“None of the above tract of land is to be ever sold to colored people.”
That is the text of a covenant recorded on a deed dated Nov. 6, 1912 for some land located at the northwest corner of 17th Street and College Avenue in Bloomington, Indiana.
A point in time that lies over a century in the past might seem like ancient history.
But the same parcel is part of a plat that is dated just 77 years ago—June 16, 1946.
The covenant on the plat reads: “The ownership and occupancy of lots and buildings or parts thereof in this addition are forever restricted to members of the white race, except that domestic help, not of the white race may occupy a room in said dwelling during the period of employment.”
Information on racially restrictive covenants on deeds and plats in Monroe County is now within easy reach of anyone with an internet connection.
This past week, Monroe County recorder Amy Swain released a project that maps out racially restrictive covenants on deeds and plats, which the county recorder’s office has unearthed, scanned and made accessible on a web page.
Swain is the newly elected recorder, sworn into office just about six weeks ago. Her statement announcing the release of the map gave credit to the office led by the previous recorder, Eric Schmitz: “[O]f course, the bulk of the work was done during former recorder Eric Schmitz’s administration.”
Schmitz is now deputy recorder for Swain. At the time when most of the work on the mapping project was completed, Ashley Cranor served as deputy recorder, and pushed the project forward. In 2022, Swain prevailed over Cranor in a close Democratic Party primary.
Reached by The B Square late last week, Cranor had this on seeing the finished map: “All I have to say is: Brilliant! Hats off!”
Cranor continued, “I’m pretty confident that I know which staff person really busted his tail there, and that’s Jason Funk. I won’t be surprised someday if he writes a book about it.”
Swain’s statement also singled out Funk for praise, along with the county’s GIS staff: “Jason Funk, Deputy Recorder, and John Baeten, Ph.D., Monroe County GIS Coordinator, have been instrumental in bringing this project to completion.”

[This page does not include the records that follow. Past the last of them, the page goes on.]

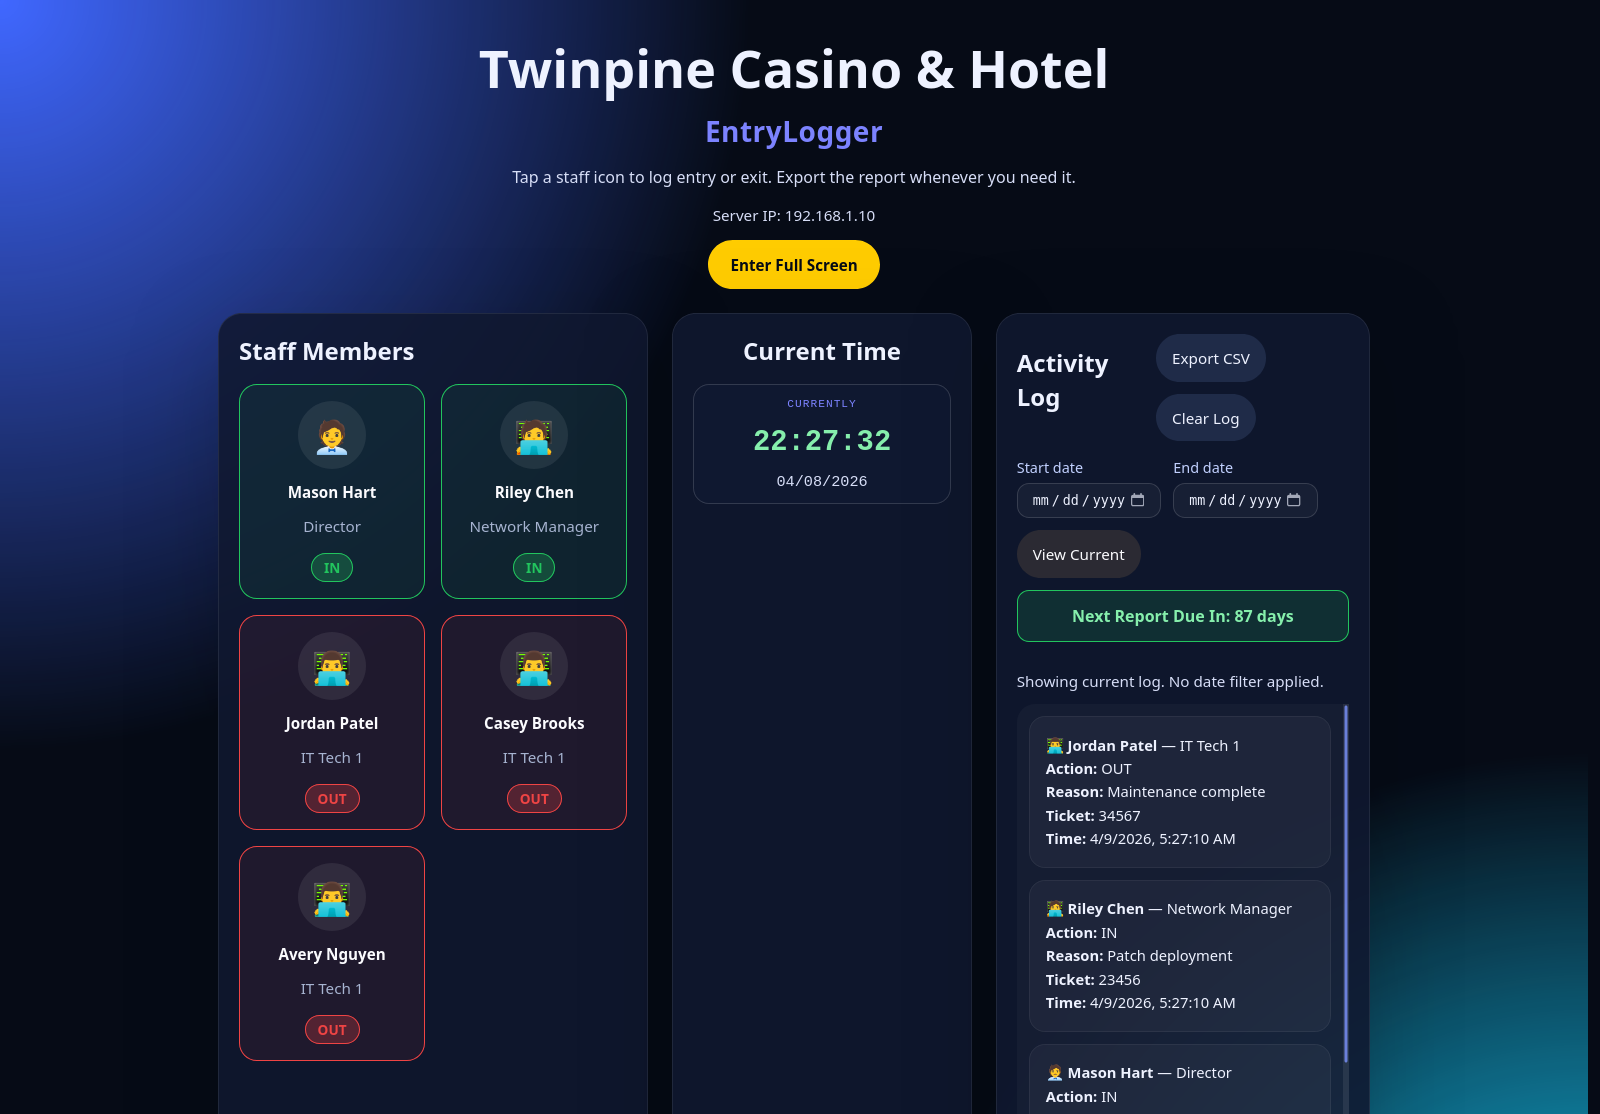
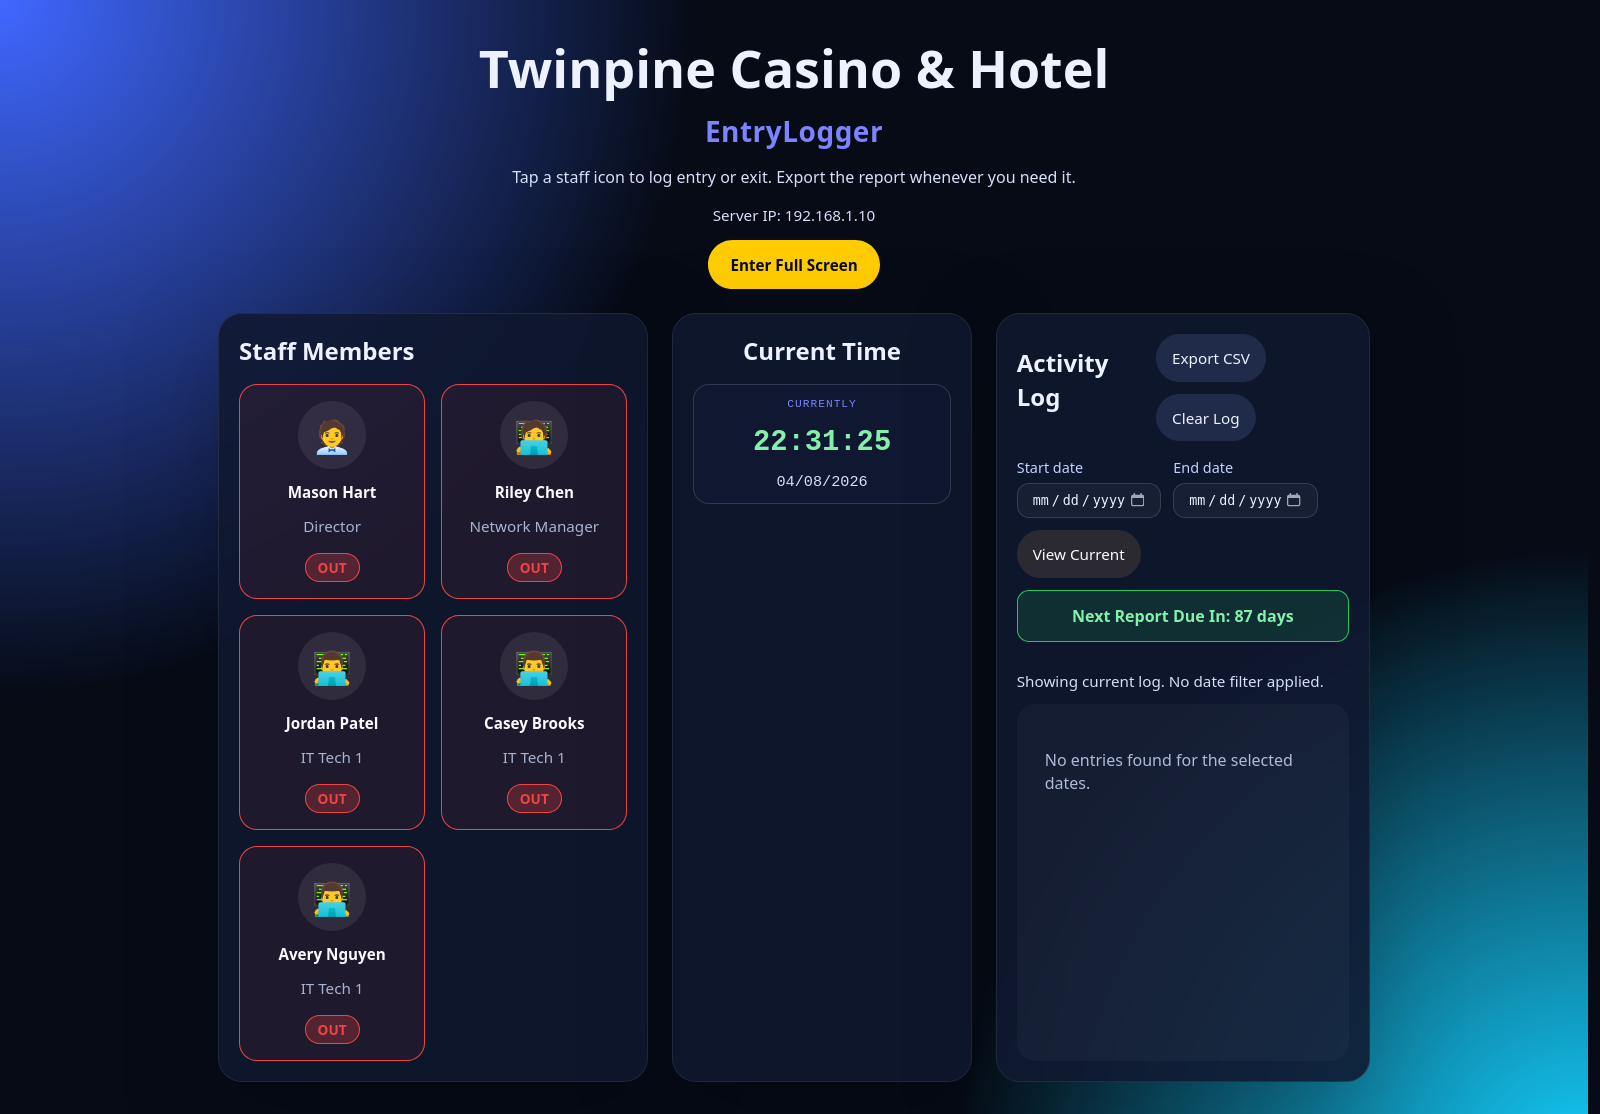
Remove Twinpine branding and refresh screenshots

diff --git a/templates/index.html b/templates/index.html
@@ -3,13 +3,13 @@
 <head>
   <meta charset="UTF-8" />
   <meta name="viewport" content="width=device-width, initial-scale=1.0" />
-  <title>Twinpine Casino & Hotel | EntryLogger</title>
+  <title>Secure Area Access | EntryLogger</title>
   <link rel="stylesheet" href="{{ url_for('static', filename='styles.css') }}" />
 </head>
 <body>
   <header class="hero">
     <div>
-      <h1>Twinpine Casino & Hotel</h1>
+      <h1>Secure Area Access</h1>
       <h2>EntryLogger</h2>
       <p>Tap a staff icon to log entry or exit. Export the report whenever you need it.</p>
       <p class="device-ip" id="deviceIp">Server IP: loading...</p>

The 1946 date on the plat at 17th and College is not the most recent one on a Monroe County deed that has a racially restrictive covenant.
There’s one dated 1965—even though the Shelley v. Kraemer U.S. Supreme Court decision was handed down in 1948. Shelley v. Kraemer held that restrictive covenants in deeds, which prohibit the sale of property to non-Caucasians, violate the equal protection clause of the Constitution.
The backgrounder the recorder’s office has put together notes that a “repudiation statement” can be filed with the recorder’s office about any piece of property, which would just say that that the restrictive covenant is no longer enforceable and is illegal.
The land at 17th and College is also interesting because of whose names appear on the 1912 transaction—Jacob W. Miller as grantor (seller) and Showers Brother Furniture Factory as grantee (purchaser). Those are the two names that give the nearby park its moniker: Miller-Showers Park.
The explainer that the recorder’s office has put together does not point to the names on the documents as the people who necessarily authored a covenant—it’s a kind of restriction that runs with the land and gets passed along with each property transfer over time.
But the background material provided by the recorder’s office does point out: “Many of these folks were lawyers, businessmen, teachers, state representatives, administrators, quarrymen, lumbermen, and long-established residents of the county.”
Listed as grantor in 14 of the records on the map is Carl Eigenmann, professor of zoology at Indiana University in the 1880s through he early 1910s. The dormitory on the east side of campus is named after him.
In 8 of the 14 records with Eigenmann’s name as grantor,
the grantee is listed as William Lowe Bryan, who was named Indiana University president in 1902. Bryan Park is named after him.